Half Moon Nights

Out here on the East Coast, we are living through a mini-Monsoon season—rain, rain, rain, all the time. Unfortunately, the unusual period of rainforest-like precipitation coincided this past weekend with my club’s annual member-guest tournament, known as the Half Moon Invitational, a two day tournament with about 100 people playing five nine-hole matches divided up into a dozen flights or so created by the total combined handicaps of the two players. For the most part, the rain held off during the day, but each night, downpours turned the fairways to Velcro, and the greens to a slower than normal speed.

I played with a good and dear friend from the West Coast who had last been in the tournament three years ago. He’s been inundated with too much work and hadn’t played much recently, so his handicap index was at an all-time high of 3.7 (Yes, we really hate people like that, don’t we?) We managed to stay competitive, tied for the lead after three matches the first day, but everyone in the flight was within 2 1/2 points of each other. Our second day started with a loss on hole one, and we never really recovered, losing the match 5-4, but we were still within a point of the lead and a point ahead of our morning opponents. But then our morning match opponents, (a four handicap and a zero) turned up the heat in their second match, winning 6 1/2 to 2 1/2 points, and edging us out by 1/2 point after our five and four win. Our afternoon opponents had two putts of approximately 10 feet on the 8th and 9th hole, and sank both of them to halve each hole; otherwise, we would have won our flight. So, it was close, but no cigar.

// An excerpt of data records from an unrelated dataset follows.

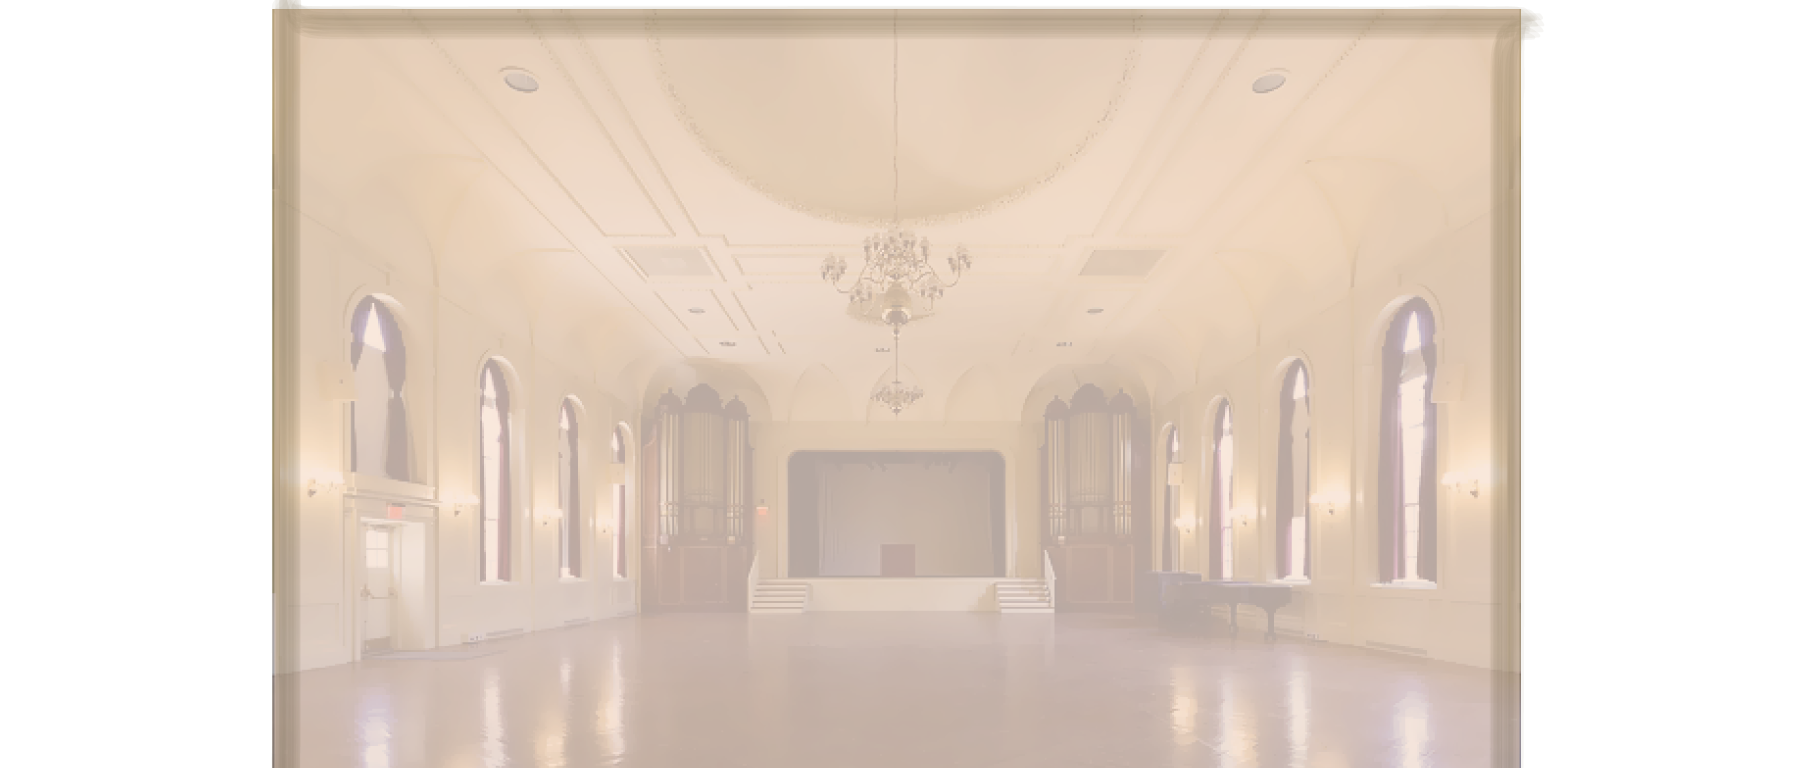
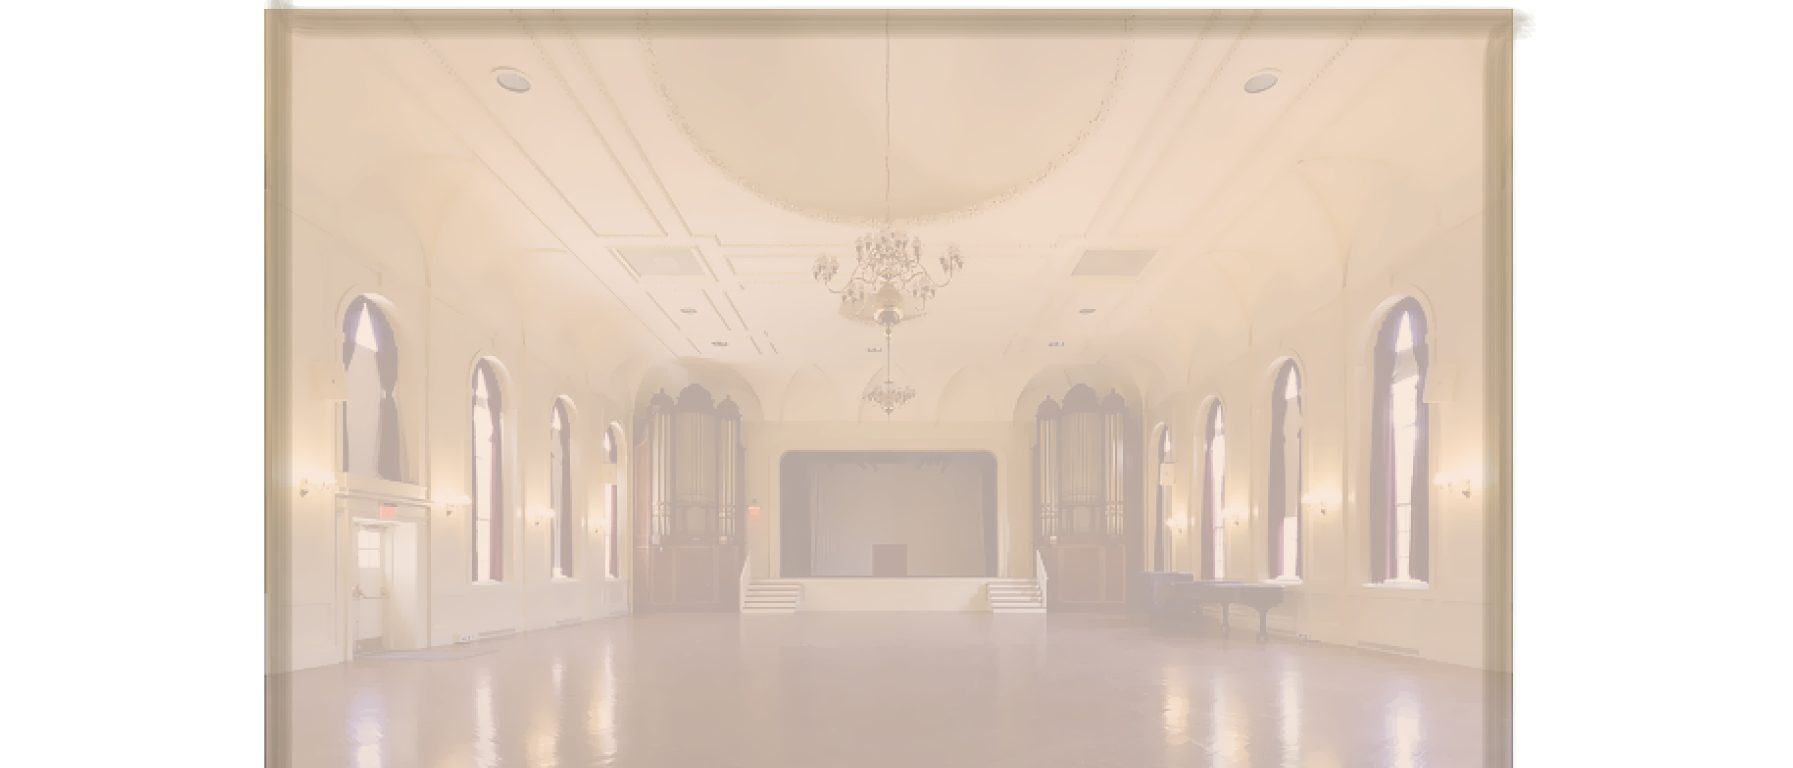
Moved CSS to separate directory for (eventually) more css sheets

diff --git a/css/mainstyles.css b/css/mainstyles.css
@@ -9,11 +9,12 @@
 
 #backdrop {
     background: 
-        url(graphics/button_title_text.png) no-repeat center center fixed,
-        url(graphics/borders.png) no-repeat center center fixed,
-        url(graphics/buttons.png) no-repeat center center fixed,
-        url(graphics/outer_backdrop.png) no-repeat center center fixed,
-        url(graphics/center_backdrop.png) no-repeat center center fixed;
+        url(../graphics/corner_flourishes.png) no-repeat center center fixed,
+        url(../graphics/button_title_text.png) no-repeat center center fixed,
+        url(../graphics/borders.png) no-repeat center center fixed,
+        url(../graphics/buttons.png) no-repeat center center fixed,
+        url(../graphics/outer_backdrop.png) no-repeat center center fixed,
+        url(../graphics/center_backdrop.png) no-repeat center center fixed;
 
     -webkit-background-size: cover;
     -moz-background-size: cover;

diff --git a/past_productions/index.html b/past_productions/index.html
@@ -1,7 +1,7 @@
 <!DOCTYPE html>
 <html>
     <head>
-        <link rel="stylesheet" href="../mainstyles.css" type="text/css"/>
+        <link rel="stylesheet" href="../css/mainstyles.css" type="text/css"/>
         <link rel="icon" type="image/png" href="graphics/favicon.png">
 
         <title>Brown University Gilbert & Sullivan</title>

diff --git a/aboutbugs.html b/aboutbugs.html
@@ -1,7 +1,7 @@
 <!DOCTYPE html>
 <html>
     <head>
-        <link rel="stylesheet" href="mainstyles.css" type="text/css"/>
+        <link rel="stylesheet" href="css/mainstyles.css" type="text/css"/>
         <link rel="icon" type="image/png" href="graphics/favicon.png">
 
         <title>Brown University Gilbert & Sullivan</title>

diff --git a/aboutgs.html b/aboutgs.html
@@ -1,7 +1,7 @@
 <!DOCTYPE html>
 <html>
     <head>
-        <link rel="stylesheet" href="mainstyles.css" type="text/css"/>
+        <link rel="stylesheet" href="css/mainstyles.css" type="text/css"/>
         <link rel="icon" type="image/png" href="graphics/favicon.png">
 
         <title>Brown University Gilbert & Sullivan</title>

diff --git a/gallery.html b/gallery.html
@@ -1,7 +1,7 @@
 <!DOCTYPE html>
 <html>
     <head>
-        <link rel="stylesheet" href="mainstyles.css" type="text/css"/>
+        <link rel="stylesheet" href="css/mainstyles.css" type="text/css"/>
         <link rel="icon" type="image/png" href="graphics/favicon.png">
 
         <title>Brown University Gilbert & Sullivan</title>

diff --git a/getinvolved.html b/getinvolved.html
@@ -1,7 +1,7 @@
 <!DOCTYPE html>
 <html>
     <head>
-        <link rel="stylesheet" href="mainstyles.css" type="text/css"/>
+        <link rel="stylesheet" href="css/mainstyles.css" type="text/css"/>
         <link rel="icon" type="image/png" href="graphics/favicon.png">
 
         <title>Brown University Gilbert & Sullivan</title>

diff --git a/index.html b/index.html
@@ -1,7 +1,7 @@
 <!DOCTYPE html>
 <html>
     <head>
-        <link rel="stylesheet" href="mainstyles.css" type="text/css"/>
+        <link rel="stylesheet" href="css/mainstyles.css" type="text/css"/>
         <link rel="icon" type="image/png" href="graphics/favicon.png">
 
         <title>Brown University Gilbert & Sullivan</title>

diff --git a/links.html b/links.html
@@ -1,7 +1,7 @@
 <!DOCTYPE html>
 <html>
     <head>
-        <link rel="stylesheet" href="mainstyles.css" type="text/css"/>
+        <link rel="stylesheet" href="css/mainstyles.css" type="text/css"/>
         <link rel="icon" type="image/png" href="graphics/favicon.png">
 
         <title>Brown University Gilbert & Sullivan</title>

One of the best moments of the weekend was a Friday night dinner/dance on the club’s west terrace, which has an unobstructed view of the Hudson River. Amazingly, the clouds broke late in the day, and the cocktail hour took place during a spectacular sunset that lasted well into dinner. After the meal, I handed two Padrón Millenniums to a friend of mine at my table (He’d asked me to bring a cigar for he and his guest). I lit up a Tatuaje Taino with a bit of age on it, and we retired to the outside of the dining tent to talk about cigars, Tequila, the golf course and the state of the economy. Another friend joined us with one of his Romeo y Julietas and we chatted away until I realized it was time to go home and get a good night’s rest for the next day’s matches.

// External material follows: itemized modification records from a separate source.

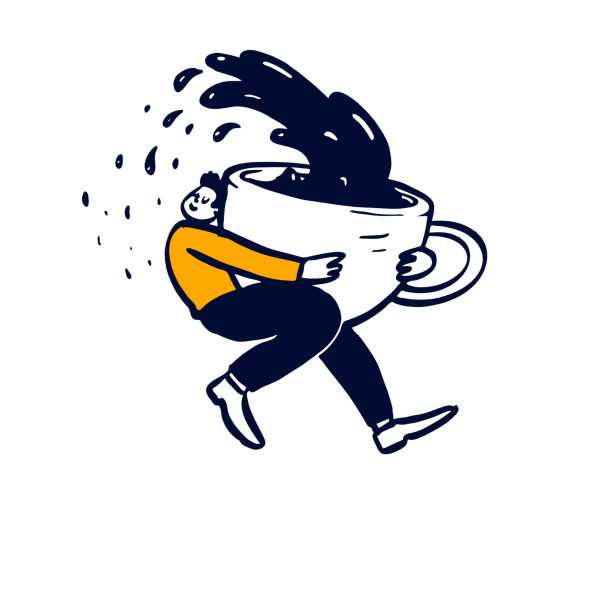
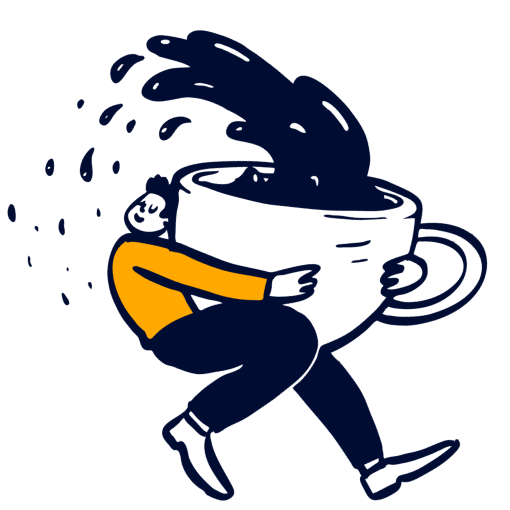
Feat: added responsive join 768

diff --git a/src/pages/join/join.css b/src/pages/join/join.css
@@ -1,14 +1,16 @@
 .Join-container {
   display: flex;
   width: 100%;
-  height: 548px;
-  padding: 70px 100px 12px 100px;
+  /* height: 548px; */
+  padding: 35px 100px 86px 100px;
   justify-content: space-between;
 }
 
 .Join-box {
   width: 603px;
-  /* height: 364px; */
+  display: flex;
+  justify-content: center;
+  flex-direction: column;
 }
 
 .Join-title {
@@ -34,7 +36,7 @@
 
 .Join-responsive-image {
   width: 550.56px;
-  height: 600.92px;
+  height: 515px;
   /* background: url(CoffeeDoddle(1).png); */
   /* transform: rotate(0.75deg); */
   margin-top: -20px;
@@ -62,4 +64,21 @@
   text-align: center;
   color: #01030f;
   text-decoration: none;
+}
+
+@media (max-width: 1200px) {
+  .Join-container {
+    flex-direction: column;
+    justify-content: center;
+    align-items: center;
+  }
+}
+
+@media (max-width: 768px) {
+  .Join-responsive-image {
+    margin-top: 20px;
+  }
+  .Join-container {
+    padding: 37px 40px;
+  }
 }

diff --git a/src/components/Hero/hero.css b/src/components/Hero/hero.css
@@ -50,16 +50,20 @@
 .hero-btn {
   background-color: #ffa800;
   padding: 20px 35px;
-  border-radius: 16px;
-  font-family: var(--thirdFont);
-  font-size: 20px;
-  font-weight: 400;
-  line-height: 28px;
+  border-radius: 8px;
   margin-top: 24px;
   width: 281px;
   height: 68px;
   cursor: pointer;
   border: none;
+  font-family: var(--thirdFont);
+  font-size: 20px;
+  font-weight: 400;
+  line-height: 28px;
+}
+
+.hero-btn a {
+  text-decoration: none;
 }
 
 @media (max-width: 1024px) {

diff --git a/src/components/Hero/Hero.jsx b/src/components/Hero/Hero.jsx
@@ -10,7 +10,9 @@ export default function Hero() {
           <h1 className="hero-main_title">Vamos expandir seu negócio?</h1>
           <h2 className="hero-sub_title">Torne ele online!</h2>
           <div className="hero-btn_box">
-            <button className="hero-btn">COMECE AGORA</button>
+            <button className="hero-btn">
+              <a href="#contact">COMECE AGORA</a>
+            </button>
           </div>
         </div>
         <div className="hero-box_image">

All in all, it was a great weekend of golf and camaraderie. But my best moment came on Sunday when for the first time in our 15-year friendship, I finally won five bucks off my buddy from the West Coast. I know he won’t forget that next time we play.